◆ TASK ITEM
In the material below, find all lines with the string "pressure" and copy them.

◆ DATA UNDER STUDY
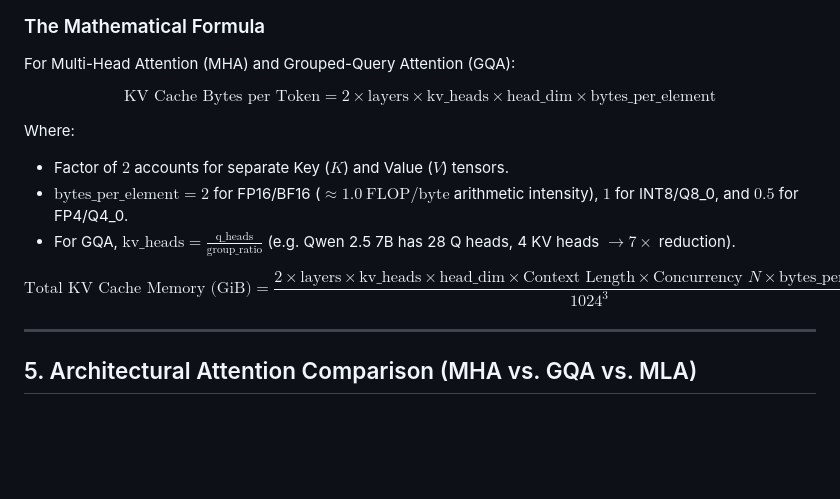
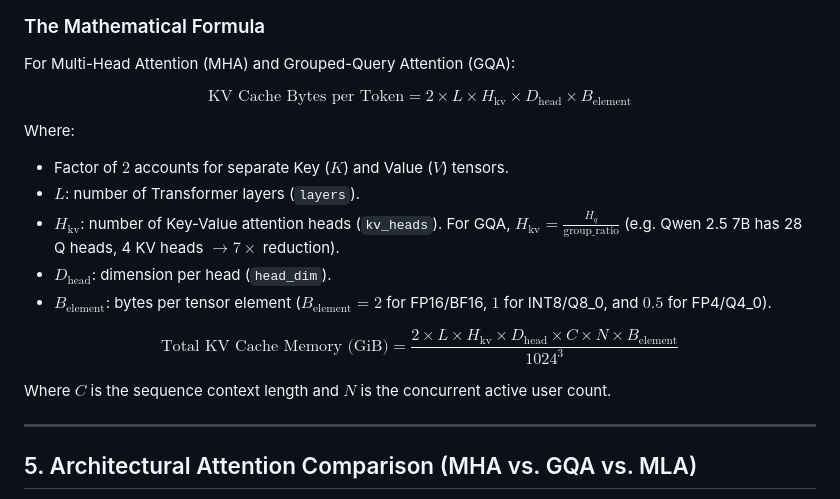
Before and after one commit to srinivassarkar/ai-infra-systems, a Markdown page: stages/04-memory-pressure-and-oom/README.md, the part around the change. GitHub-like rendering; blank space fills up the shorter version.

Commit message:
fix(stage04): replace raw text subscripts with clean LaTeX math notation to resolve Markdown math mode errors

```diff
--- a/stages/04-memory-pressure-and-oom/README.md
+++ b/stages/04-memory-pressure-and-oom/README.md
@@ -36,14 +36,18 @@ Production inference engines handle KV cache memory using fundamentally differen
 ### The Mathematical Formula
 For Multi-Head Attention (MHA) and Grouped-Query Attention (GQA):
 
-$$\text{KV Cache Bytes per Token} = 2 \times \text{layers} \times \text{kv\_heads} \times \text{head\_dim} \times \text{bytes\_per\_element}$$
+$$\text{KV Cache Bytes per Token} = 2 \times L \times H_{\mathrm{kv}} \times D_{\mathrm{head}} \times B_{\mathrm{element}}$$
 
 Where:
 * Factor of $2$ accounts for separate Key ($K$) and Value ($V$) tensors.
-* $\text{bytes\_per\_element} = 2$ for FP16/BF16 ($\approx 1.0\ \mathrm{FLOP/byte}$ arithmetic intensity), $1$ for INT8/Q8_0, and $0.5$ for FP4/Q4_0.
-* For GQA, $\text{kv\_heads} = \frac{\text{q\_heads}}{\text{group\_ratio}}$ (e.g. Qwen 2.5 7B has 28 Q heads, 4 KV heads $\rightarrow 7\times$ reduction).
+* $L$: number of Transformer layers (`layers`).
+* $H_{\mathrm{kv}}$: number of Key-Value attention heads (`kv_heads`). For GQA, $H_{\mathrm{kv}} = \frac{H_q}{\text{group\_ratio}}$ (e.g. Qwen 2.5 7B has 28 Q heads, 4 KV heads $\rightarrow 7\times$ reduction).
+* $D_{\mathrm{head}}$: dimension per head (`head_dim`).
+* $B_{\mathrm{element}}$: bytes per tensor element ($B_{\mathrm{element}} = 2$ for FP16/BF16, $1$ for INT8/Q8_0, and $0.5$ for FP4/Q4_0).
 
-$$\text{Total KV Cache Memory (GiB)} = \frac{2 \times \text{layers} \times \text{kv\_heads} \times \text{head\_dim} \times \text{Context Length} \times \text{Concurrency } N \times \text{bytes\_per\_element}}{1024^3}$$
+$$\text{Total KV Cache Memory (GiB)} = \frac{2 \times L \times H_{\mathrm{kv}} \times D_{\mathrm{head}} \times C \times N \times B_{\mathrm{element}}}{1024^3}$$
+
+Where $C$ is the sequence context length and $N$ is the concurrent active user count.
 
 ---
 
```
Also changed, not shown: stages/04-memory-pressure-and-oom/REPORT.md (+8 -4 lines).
---
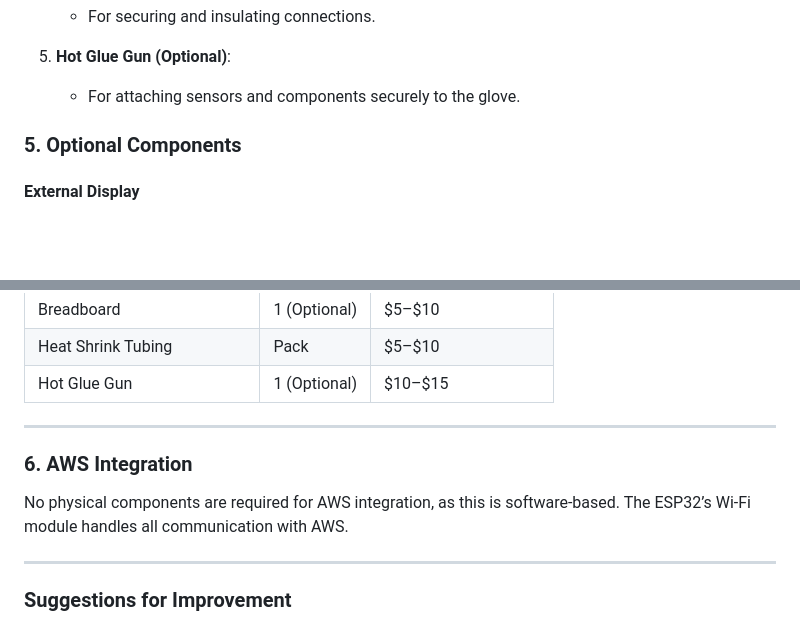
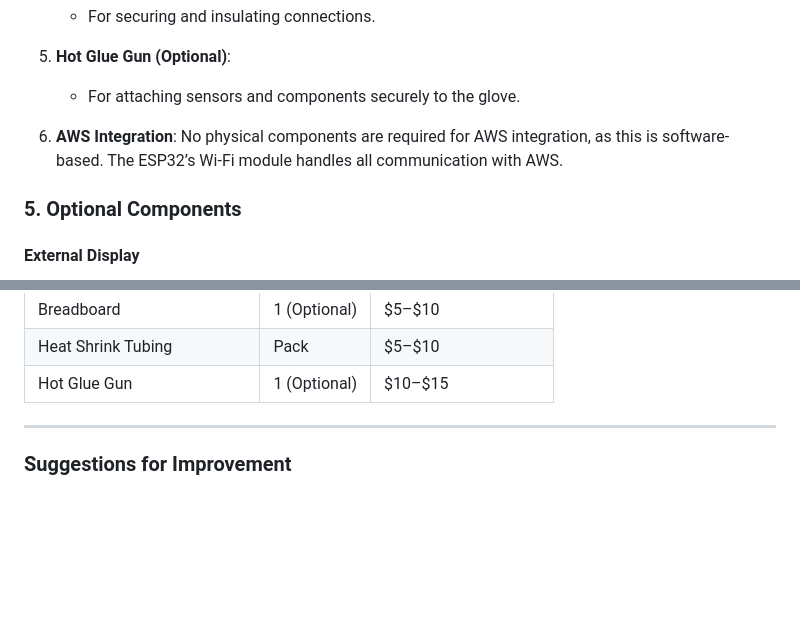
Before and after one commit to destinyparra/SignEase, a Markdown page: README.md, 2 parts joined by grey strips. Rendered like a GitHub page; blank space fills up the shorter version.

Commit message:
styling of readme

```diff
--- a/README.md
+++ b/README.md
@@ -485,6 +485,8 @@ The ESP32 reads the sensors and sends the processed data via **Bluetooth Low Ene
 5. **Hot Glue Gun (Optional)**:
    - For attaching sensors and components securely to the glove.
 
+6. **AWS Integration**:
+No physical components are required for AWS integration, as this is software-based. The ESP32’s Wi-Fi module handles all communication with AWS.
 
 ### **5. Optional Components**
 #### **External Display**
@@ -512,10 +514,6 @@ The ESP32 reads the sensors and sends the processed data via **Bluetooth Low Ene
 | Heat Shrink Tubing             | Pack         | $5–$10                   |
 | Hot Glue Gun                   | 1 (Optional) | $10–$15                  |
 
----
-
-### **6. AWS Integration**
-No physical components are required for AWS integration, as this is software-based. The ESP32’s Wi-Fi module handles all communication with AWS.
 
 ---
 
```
* * *
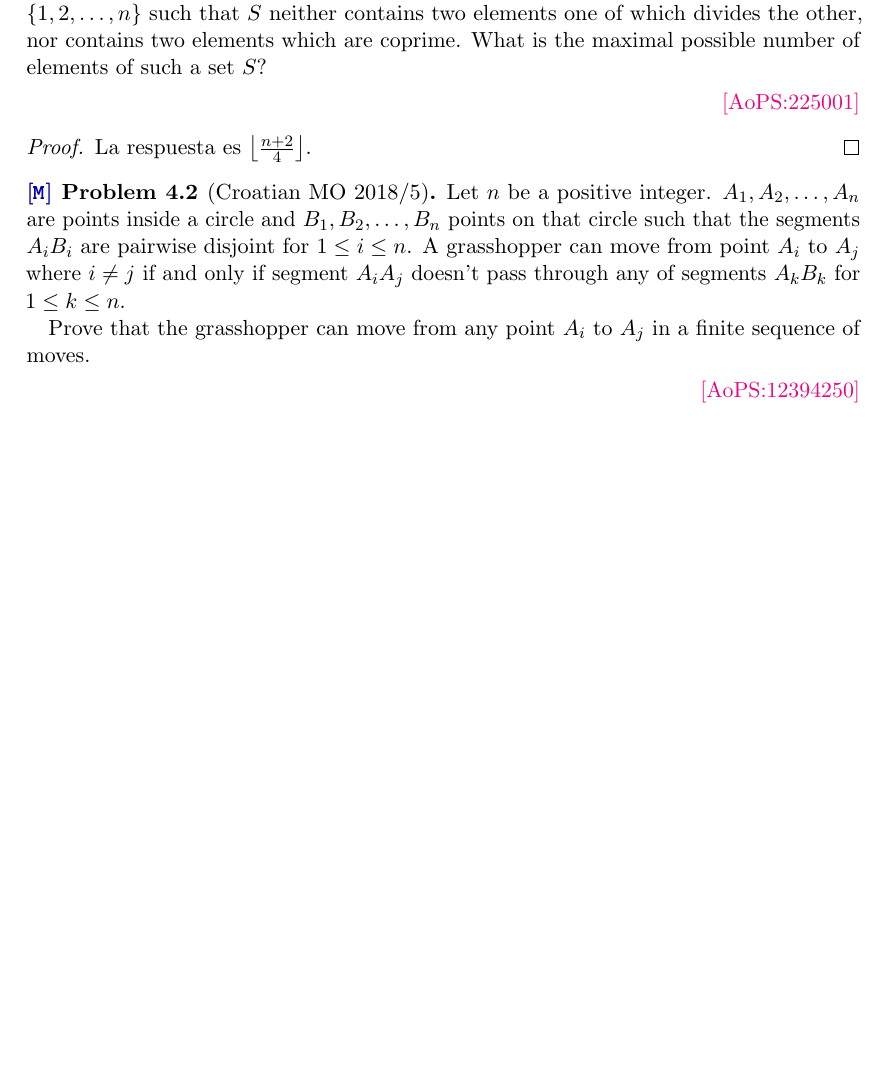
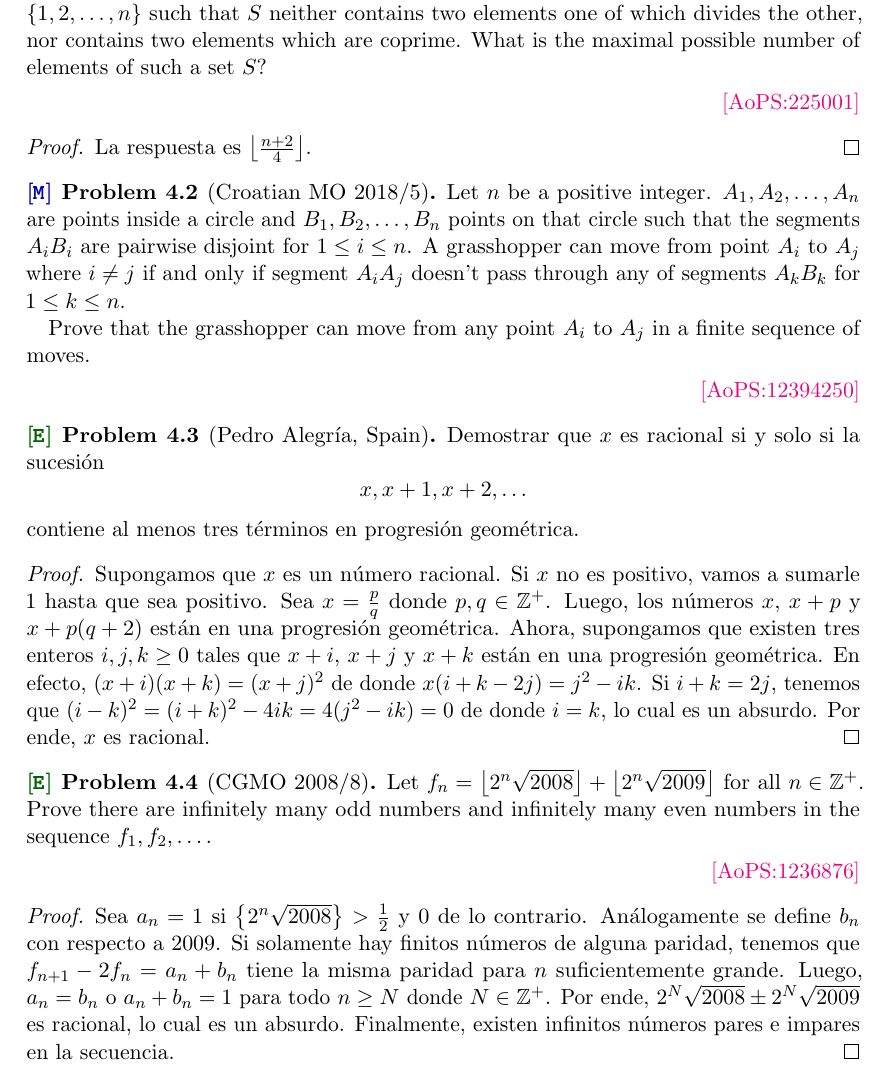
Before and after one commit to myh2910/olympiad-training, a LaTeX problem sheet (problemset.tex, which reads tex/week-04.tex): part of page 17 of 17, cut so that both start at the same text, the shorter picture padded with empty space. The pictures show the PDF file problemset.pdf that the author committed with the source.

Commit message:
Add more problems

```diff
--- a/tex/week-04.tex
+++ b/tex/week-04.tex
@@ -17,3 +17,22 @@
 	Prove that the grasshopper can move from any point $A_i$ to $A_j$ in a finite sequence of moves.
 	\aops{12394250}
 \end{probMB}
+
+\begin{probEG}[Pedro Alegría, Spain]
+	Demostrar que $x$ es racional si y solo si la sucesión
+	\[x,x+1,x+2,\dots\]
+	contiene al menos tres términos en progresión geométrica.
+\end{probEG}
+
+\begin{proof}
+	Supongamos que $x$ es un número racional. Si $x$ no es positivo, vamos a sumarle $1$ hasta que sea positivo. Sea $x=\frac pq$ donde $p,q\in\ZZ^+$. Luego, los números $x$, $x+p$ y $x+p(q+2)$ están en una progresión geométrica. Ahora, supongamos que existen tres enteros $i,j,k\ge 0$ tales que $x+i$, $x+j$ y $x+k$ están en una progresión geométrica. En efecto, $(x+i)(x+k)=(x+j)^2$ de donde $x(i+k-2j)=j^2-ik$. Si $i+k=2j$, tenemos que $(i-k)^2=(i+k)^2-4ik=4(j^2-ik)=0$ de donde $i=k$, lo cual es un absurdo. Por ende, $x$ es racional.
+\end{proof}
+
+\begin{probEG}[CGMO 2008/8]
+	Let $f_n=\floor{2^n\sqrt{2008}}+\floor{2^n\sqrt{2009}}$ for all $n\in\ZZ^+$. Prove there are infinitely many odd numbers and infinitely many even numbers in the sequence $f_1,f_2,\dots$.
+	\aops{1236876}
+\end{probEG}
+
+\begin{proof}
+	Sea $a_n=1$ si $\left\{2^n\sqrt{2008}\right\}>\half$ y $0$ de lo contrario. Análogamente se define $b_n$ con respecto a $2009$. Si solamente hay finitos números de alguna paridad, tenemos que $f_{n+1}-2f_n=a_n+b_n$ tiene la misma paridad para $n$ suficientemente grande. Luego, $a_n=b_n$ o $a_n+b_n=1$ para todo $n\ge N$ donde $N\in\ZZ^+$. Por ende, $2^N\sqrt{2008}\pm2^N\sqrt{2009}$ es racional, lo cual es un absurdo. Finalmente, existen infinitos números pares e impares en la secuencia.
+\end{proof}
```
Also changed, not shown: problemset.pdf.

◆ TASK OUTPUT
Before and after one commit to srinivassarkar/ai-infra-systems, a Markdown page: stages/04-memory-pressure-and-oom/README.md, the part around the change. GitHub-like rendering; blank space fills up the shorter version.
--- a/stages/04-memory-pressure-and-oom/README.md
+++ b/stages/04-memory-pressure-and-oom/README.md
Also changed, not shown: stages/04-memory-pressure-and-oom/REPORT.md (+8 -4 lines).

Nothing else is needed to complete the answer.